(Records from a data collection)
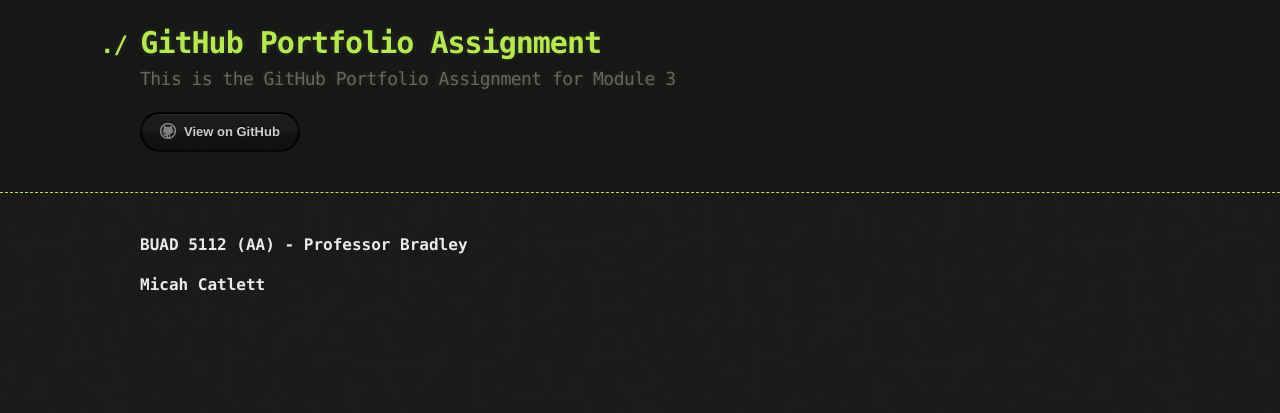
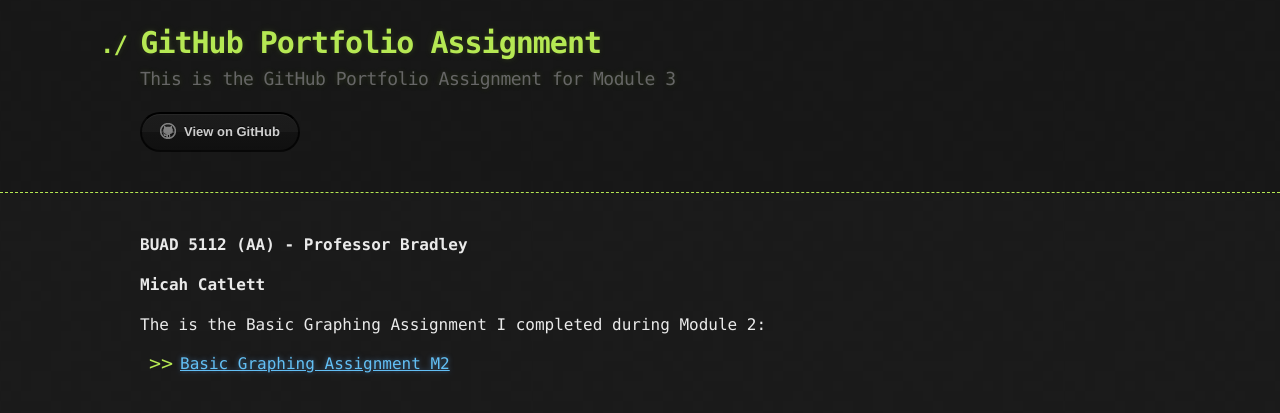
Before and after one commit to githubmicah/githubmicah.github.io, a Jekyll site: the page built from index.md, in a window 1280 px wide. Shown: the top 413 px of the page. Built offline with Jekyll 4.4.1, drawn with Linux system fonts in a browser that asks for light colours; our own code applies the rules of GitHub Pages for plain Markdown files.

Commit message:
Update index.md

```diff
--- a/index.md
+++ b/index.md
@@ -6,3 +6,8 @@
 **BUAD 5112 (AA) - Professor Bradley**
 
 **Micah Catlett**
+
+
+The is the Basic Graphing Assignment I completed during Module 2:
+
+- [Basic Graphing Assignment M2](/matplotlib/index.md)
```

**Work order:** Reproduce all entries exactly. Pictures do not belong in the copy.

**Finished exercise:**
Before and after one commit to githubmicah/githubmicah.github.io, a Jekyll site: the page built from index.md, in a window 1280 px wide. Shown: the top 413 px of the page. Built offline with Jekyll 4.4.1, drawn with Linux system fonts in a browser that asks for light colours; our own code applies the rules of GitHub Pages for plain Markdown files.

Commit message:
Update index.md

```diff
--- a/index.md
+++ b/index.md
@@ -6,3 +6,8 @@
 **BUAD 5112 (AA) - Professor Bradley**
 
 **Micah Catlett**
+
+
+The is the Basic Graphing Assignment I completed during Module 2:
+
+- [Basic Graphing Assignment M2](/matplotlib/index.md)
```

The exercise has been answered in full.